Olympus E-M1 review: First impressions and samples from the new OM-D flagship that also succeeds the E-5 Four Thirds DSLR
posted Monday, September 9, 2013 at 11:01 PM EST
With the announcement today of the Olympus E-M1 (see sample photos here!), two birds have been killed with one stone. The E-M1 is both a new flagship for the OM-D series, and a replacement for the long-in-the-tooth Olympus E-5 digital SLR. In one smooth move, Olympus has given the OM-D series a new aspirational benchmark, and answered the concerns of photographers shooting with its Four Thirds-series SLRs, who've long wanted to know the future of their seemingly-dormant format. And it's answered in style, delivering a camera that combines the best of both the SLR and mirrorless worlds, and adds some significant, brand-new features, as well.
And that's not all. Alongside its new enthusiast (and arguably, professional)-friendly mirrorless body, Olympus has also announced a brand-new high performance Micro Four Thirds lens series, and a raft of accessories related to the E-M1 body. We'll come back to those in a moment, but first, the camera itself.

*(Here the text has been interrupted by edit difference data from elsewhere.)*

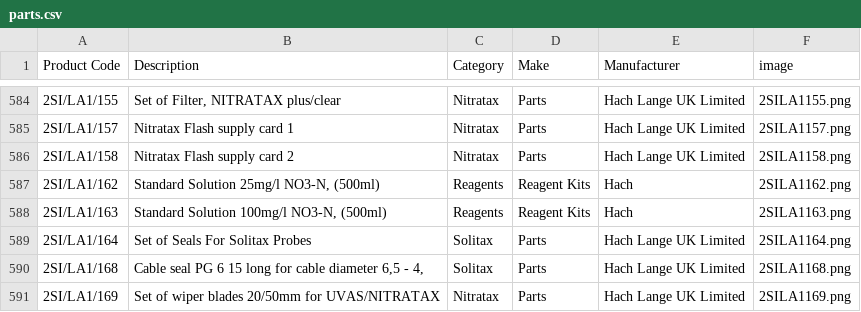
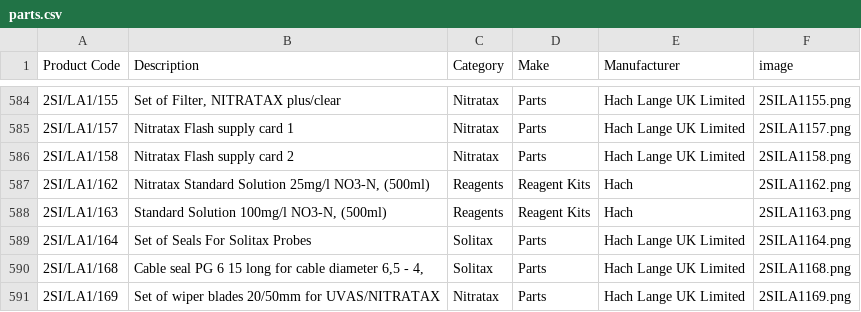
Before and after one commit to tomward0606/PartsProjectMain, a CSV file: parts.csv, drawn as a sheet; only a part is shown, gaps mark what is left out.

Commit message:
Update part: 2SI/LA1/162

```diff
--- a/parts.csv
+++ b/parts.csv
@@ -586,3 +586,3 @@ Product Code,Description,Category,Make,Manufacturer,image
 2SI/LA1/158,Nitratax Flash supply card 2,Nitratax,Parts,Hach Lange UK Limited,2SILA1158.png
-2SI/LA1/162,"Standard Solution 25mg/l NO3-N, (500ml)",Reagents,Reagent Kits,Hach,2SILA1162.png
+2SI/LA1/162,"Nitratax Standard Solution 25mg/l NO3-N, (500ml)",Reagents,Reagent Kits,Hach,2SILA1162.png
 2SI/LA1/163,"Standard Solution 100mg/l NO3-N, (500ml)",Reagents,Reagent Kits,Hach,2SILA1163.png
```
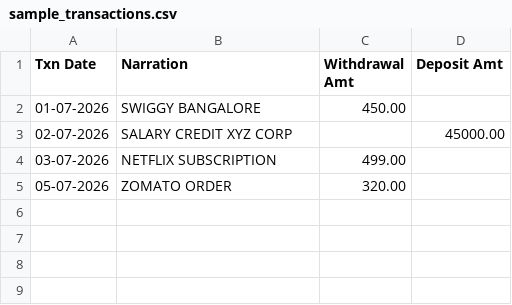
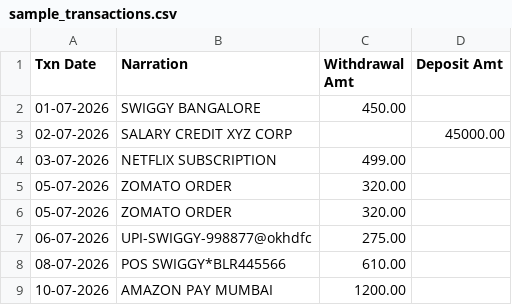
Before and after one commit to mohitnimje1027-collab/finance-health-score, a CSV file: data/sample_transactions.csv, drawn as a sheet.

```diff
--- a/data/sample_transactions.csv
+++ b/data/sample_transactions.csv
@@ -5 +5,5 @@
 05-07-2026,ZOMATO ORDER,320.00,
+05-07-2026,ZOMATO ORDER,320.00,
+06-07-2026,UPI-SWIGGY-998877@okhdfc,275.00,
+08-07-2026,POS SWIGGY*BLR445566,610.00,
+10-07-2026,AMAZON PAY MUMBAI,1200.00,
```
Also changed, not shown: 2 other files.
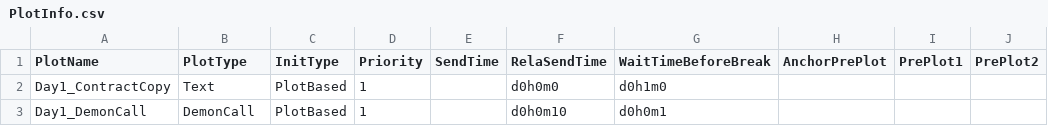
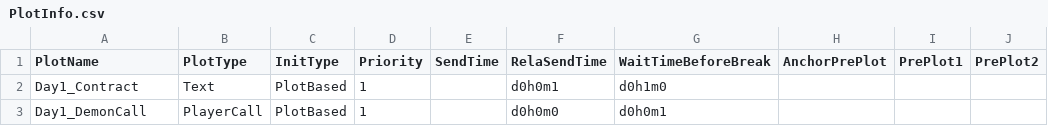
Before and after one commit to calport/Dial-A-Demon, a CSV file: Assets/Resources/Data/PlotInfo.csv, drawn as a sheet.

```diff
--- a/Assets/Resources/Data/PlotInfo.csv
+++ b/Assets/Resources/Data/PlotInfo.csv
@@ -1,3 +1,3 @@
 PlotName,PlotType,InitType,Priority,SendTime,RelaSendTime,WaitTimeBeforeBreak,AnchorPrePlot,PrePlot1,PrePlot2
-Day1_ContractCopy,Text,PlotBased,1,,d0h0m0,d0h1m0,,,
-Day1_DemonCall,DemonCall,PlotBased,1,,d0h0m10,d0h0m1,,,
+Day1_Contract,Text,PlotBased,1,,d0h0m1,d0h1m0,,,
+Day1_DemonCall,PlayerCall,PlotBased,1,,d0h0m0,d0h0m1,,,
```
Also changed, not shown: 4 other files.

The 16-megapixel E-M1 is the first Olympus mirrorless camera with on-chip phase detection autofocus, resolving performance issues when shooting with Four Thirds lenses. It has a mighty-impressive electronic viewfinder which is, in essence, a refined version of the well-received VF-4 viewfinder accessory. It also boasts a higher-resolution tilting monitor, and adds freezeproofing to its roster of outdoors-friendly shooting features. And acknowledging that sharing is key, it sports in-camera Wi-Fi connectivity, although this too has been refined since we first saw it in the PEN E-P5 compact system camera. And there's plenty more, besides.
As well as the new flagship mirrorless body, Olympus has revealed a new, high-performance Micro Four Thirds lens line. It debuts with one model, and another is to follow in the latter half of 2014. The first product in the line is the M.ZUIKO Digital ED 12-40mm F2.8 PRO lens, which yields a 24-80mm equivalent range in use. This will be followed by the M.ZUIKO Digital ED 40-150mm F2.8 PRO lens (80-300mm equivalent). Both have constant apertures, and are dustproof, splashproof, and said to be rugged enough for professional use. The 12-40mm lens is also badged as a Movie and Still Compatible model, for near-silent autofocus. (It isn't yet clear if the same will be true of the 40-150mm lens, which is still in development.)
And then there are the accessories. These include the HLD-7 Power Battery Holder -- an addon grip that yields roughly double the battery life, and offers duplicate controls for portrait-orientation shooting -- as well as the PT-EP11 Underwater Case, GS-5 Grip Strap, CBG-10 Camera Bag, CS-42SF Soft Camera Case, and CSS-P118 Shoulder Strap.
Available from October 2013, the Olympus E-M1 will ship body-only, with a pricetag of US$1400. Pricing for the new lenses hasn't been disclosed, and nor has pricing and availability of the various accessories.
Want to know more about the new Olympus OM-D series flagship, and how it will bring E-series DSLR owners into the mirrorless fold? Or perhaps you're just looking for sample photos shot with the E-M1. We've got both, so either way, read our hands-on Olympus E-M1 review for our first impressions of what looks to be one very impressive camera.
Just want to get your Olympus OM-D E-M1 as soon as possible? Get your preorder in with trusted Imaging Resource affiliates Adorama and B&H now, and reserve your place in queue:
Olympus OM-D E-M1 (Body Only) -- Body only, US$1399
Olympus HLD-7 Battery Grip -- US$199
Olympus PPZR-EP04 Zoom Gear (for underwater housing w/ 12-40mm zoom lens)